Problem to work on:
Every record is to be printed exactly as written; pictures are to be omitted.
**** Source records ****
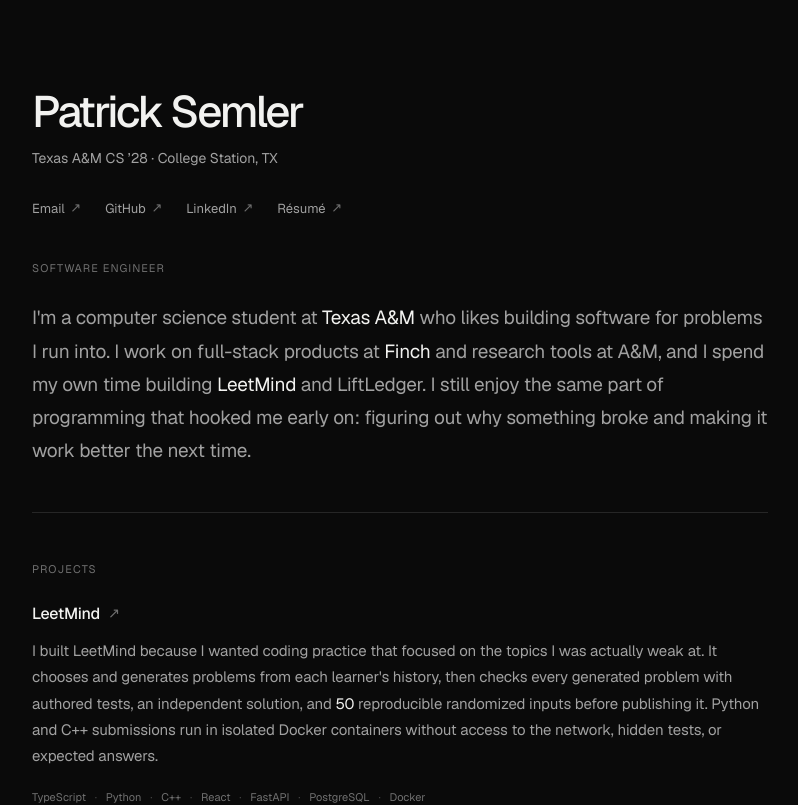
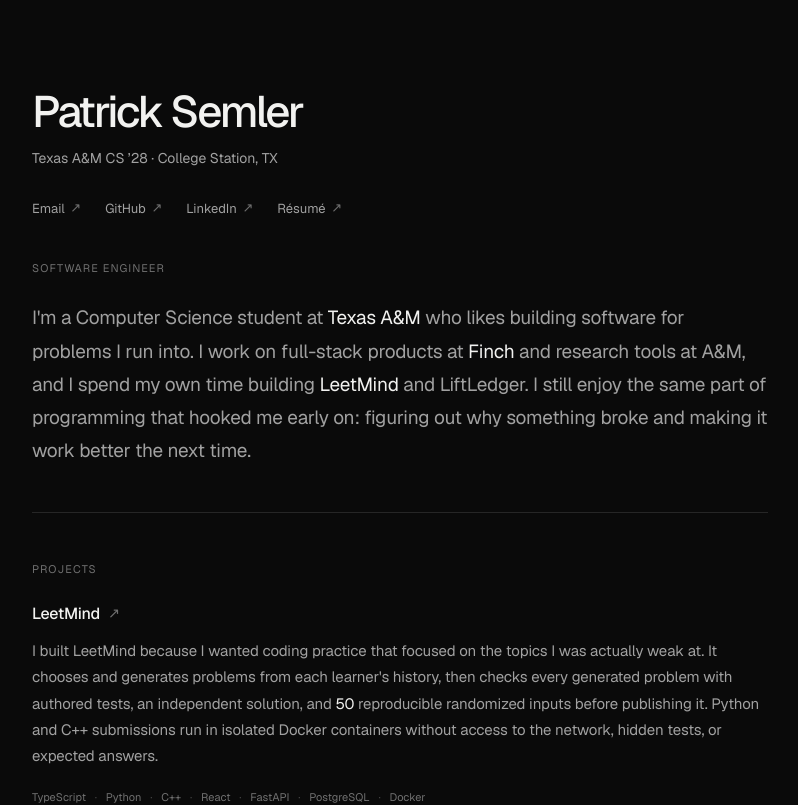
Before and after one commit to patricksemler/patricksemler.github.io, a Next.js app: page / in a window 1280 px wide. Shown: the top 805 px of the page, without its empty margins (240-1038 px from the left). Built offline with nearby package versions, Linux system fonts and the light colour scheme.

Commit message:
Capitalize Computer Science in about section

```diff
--- a/content/profile.ts
+++ b/content/profile.ts
@@ -25,7 +25,7 @@
 type BioPart = { text: string; href?: string };
 
 export const bio: readonly BioPart[] = [
-  { text: "I'm a computer science student at " },
+  { text: "I'm a Computer Science student at " },
   { text: "Texas A&M", href: "https://www.tamu.edu" },
   {
     text: " who likes building software for problems I run into. I work on full-stack products at ",
```
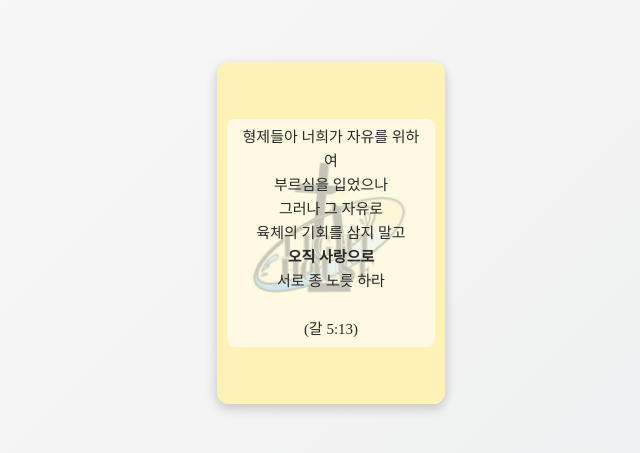
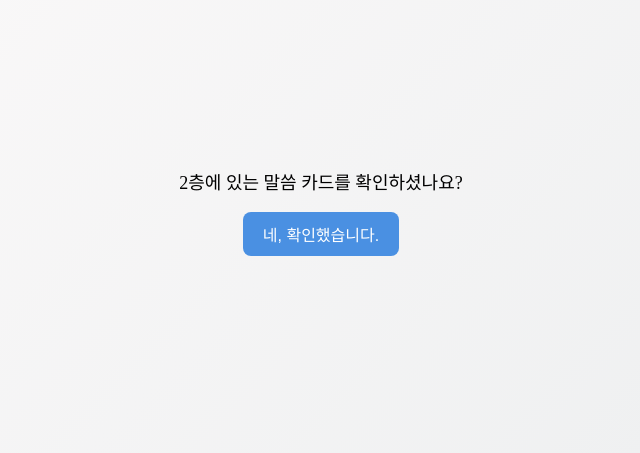
Before and after one commit to corudqls900-spec/bible-card-4, a plain HTML site: page index.html in a window 1280 px wide. Shown: the part 187-640 px from the top of the page, without its empty margins (319-959 px from the left). Drawn offline with Linux system fonts and the light colour scheme.

Commit message:
Update index.html

```diff
--- a/index.html
+++ b/index.html
@@ -10,9 +10,37 @@
       display: flex;
       align-items: center;
       justify-content: center;
+      flex-direction: column;
       height: 100vh;
       margin: 0;
       background: linear-gradient(135deg, #fdfbfb 0%, #ebedee 100%);
+      font-family: "Times New Roman","명조체", serif;
+    }
+
+    /* 질문 영역 */
+    #question {
+      text-align: center;
+      font-size: 18px;
+      margin-bottom: 20px;
+    }
+
+    #showCardBtn {
+      padding: 10px 20px;
+      font-size: 16px;
+      border: none;
+      border-radius: 8px;
+      background-color: #4a90e2;
+      color: white;
+      cursor: pointer;
+    }
+
+    #showCardBtn:hover {
+      background-color: #357ab8;
+    }
+
+    /* 카드 숨김 기본값 */
+    .hidden {
+      display: none;
     }
 
     .card {
@@ -45,8 +73,8 @@
       background-size: cover;
       background-position: center;
       display: flex;
-      align-items: center;   /* 세로 중앙 정렬 */
-      justify-content: center; /* 가로 중앙 정렬 */
+      align-items: center;
+      justify-content: center;
       text-align: center;
       padding: 10px;
     }
@@ -62,21 +90,20 @@
       transform: rotateY(180deg);
     }
 
-    /* 글자 스타일 */
     .card-text {
-      font-family: "Times New Roman","명조체", serif; /* 명조체 */
       font-size: 15px;
-      color: #333; /* 덜 쨍한 진회색 */
-      background: rgba(255, 255, 255, 0.6); /* 좀 더 투명한 배경 */
+      color: #333;
+      background: rgba(255, 255, 255, 0.6);
       padding: 6px 10px;
       border-radius: 8px;
       line-height: 1.6;
-      max-width: 90%; /* 너무 넓어지지 않게 */
+      max-width: 90%;
     }
+
     .card-front .bold-front {
-  font-weight: bold; /* 앞면 전용 굵게 */
-}
-    /* 뒷면 텍스트 배경 없애기 */
+      font-weight: bold;
+    }
+
     .card-back .card-text {
       background: none;
       padding: 0;
@@ -85,7 +112,14 @@
 </head>
 <body>
 
-  <div class="card" id="card">
+  <!-- 질문 영역 -->
+  <div id="question">
+    <p>2층에 있는 말씀 카드를 확인하셨나요?</p>
+    <button id="showCardBtn">네, 확인했습니다.</button>
+  </div>
+
+  <!-- 카드 -->
+  <div class="card hidden" id="card">
     <div class="card-inner">
       <!-- 앞면 -->
       <div class="card-face card-front">
@@ -121,6 +155,16 @@
 
   <script>
     const card = document.getElementById('card');
+    const btn = document.getElementById('showCardBtn');
+    const question = document.getElementById('question');
+
+    // 버튼 클릭 → 질문 숨기고 카드 보여주기
+    btn.addEventListener('click', () => {
+      question.classList.add('hidden');
+      card.classList.remove('hidden');
+    });
+
+    // 카드 클릭 → 뒤집기
     card.addEventListener('click', () => card.classList.toggle('flipped'));
   </script>
 </body>
```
****
Answer space:
Before and after one commit to patricksemler/patricksemler.github.io, a Next.js app: page / in a window 1280 px wide. Shown: the top 805 px of the page, without its empty margins (240-1038 px from the left). Built offline with nearby package versions, Linux system fonts and the light colour scheme.

Commit message:
Capitalize Computer Science in about section

```diff
--- a/content/profile.ts
+++ b/content/profile.ts
@@ -25,7 +25,7 @@
 type BioPart = { text: string; href?: string };
 
 export const bio: readonly BioPart[] = [
-  { text: "I'm a computer science student at " },
+  { text: "I'm a Computer Science student at " },
   { text: "Texas A&M", href: "https://www.tamu.edu" },
   {
     text: " who likes building software for problems I run into. I work on full-stack products at ",
```
Before and after one commit to corudqls900-spec/bible-card-4, a plain HTML site: page index.html in a window 1280 px wide. Shown: the part 187-640 px from the top of the page, without its empty margins (319-959 px from the left). Drawn offline with Linux system fonts and the light colour scheme.

Commit message:
Update index.html

```diff
--- a/index.html
+++ b/index.html
@@ -10,9 +10,37 @@
       display: flex;
       align-items: center;
       justify-content: center;
+      flex-direction: column;
       height: 100vh;
       margin: 0;
       background: linear-gradient(135deg, #fdfbfb 0%, #ebedee 100%);
+      font-family: "Times New Roman","명조체", serif;
+    }
+
+    /* 질문 영역 */
+    #question {
+      text-align: center;
+      font-size: 18px;
+      margin-bottom: 20px;
+    }
+
+    #showCardBtn {
+      padding: 10px 20px;
+      font-size: 16px;
+      border: none;
+      border-radius: 8px;
+      background-color: #4a90e2;
+      color: white;
+      cursor: pointer;
+    }
+
+    #showCardBtn:hover {
+      background-color: #357ab8;
+    }
+
+    /* 카드 숨김 기본값 */
+    .hidden {
+      display: none;
     }
 
     .card {
@@ -45,8 +73,8 @@
       background-size: cover;
       background-position: center;
       display: flex;
-      align-items: center;   /* 세로 중앙 정렬 */
-      justify-content: center; /* 가로 중앙 정렬 */
+      align-items: center;
+      justify-content: center;
       text-align: center;
       padding: 10px;
     }
@@ -62,21 +90,20 @@
       transform: rotateY(180deg);
     }
 
-    /* 글자 스타일 */
     .card-text {
-      font-family: "Times New Roman","명조체", serif; /* 명조체 */
       font-size: 15px;
-      color: #333; /* 덜 쨍한 진회색 */
-      background: rgba(255, 255, 255, 0.6); /* 좀 더 투명한 배경 */
+      color: #333;
+      background: rgba(255, 255, 255, 0.6);
       padding: 6px 10px;
       border-radius: 8px;
       line-height: 1.6;
-      max-width: 90%; /* 너무 넓어지지 않게 */
+      max-width: 90%;
     }
+
     .card-front .bold-front {
-  font-weight: bold; /* 앞면 전용 굵게 */
-}
-    /* 뒷면 텍스트 배경 없애기 */
+      font-weight: bold;
+    }
+
     .card-back .card-text {
       background: none;
       padding: 0;
@@ -85,7 +112,14 @@
 </head>
 <body>
 
-  <div class="card" id="card">
+  <!-- 질문 영역 -->
+  <div id="question">
+    <p>2층에 있는 말씀 카드를 확인하셨나요?</p>
+    <button id="showCardBtn">네, 확인했습니다.</button>
+  </div>
+
+  <!-- 카드 -->
+  <div class="card hidden" id="card">
     <div class="card-inner">
       <!-- 앞면 -->
       <div class="card-face card-front">
@@ -121,6 +155,16 @@
 
   <script>
     const card = document.getElementById('card');
+    const btn = document.getElementById('showCardBtn');
+    const question = document.getElementById('question');
+
+    // 버튼 클릭 → 질문 숨기고 카드 보여주기
+    btn.addEventListener('click', () => {
+      question.classList.add('hidden');
+      card.classList.remove('hidden');
+    });
+
+    // 카드 클릭 → 뒤집기
     card.addEventListener('click', () => card.classList.toggle('flipped'));
   </script>
 </body>
```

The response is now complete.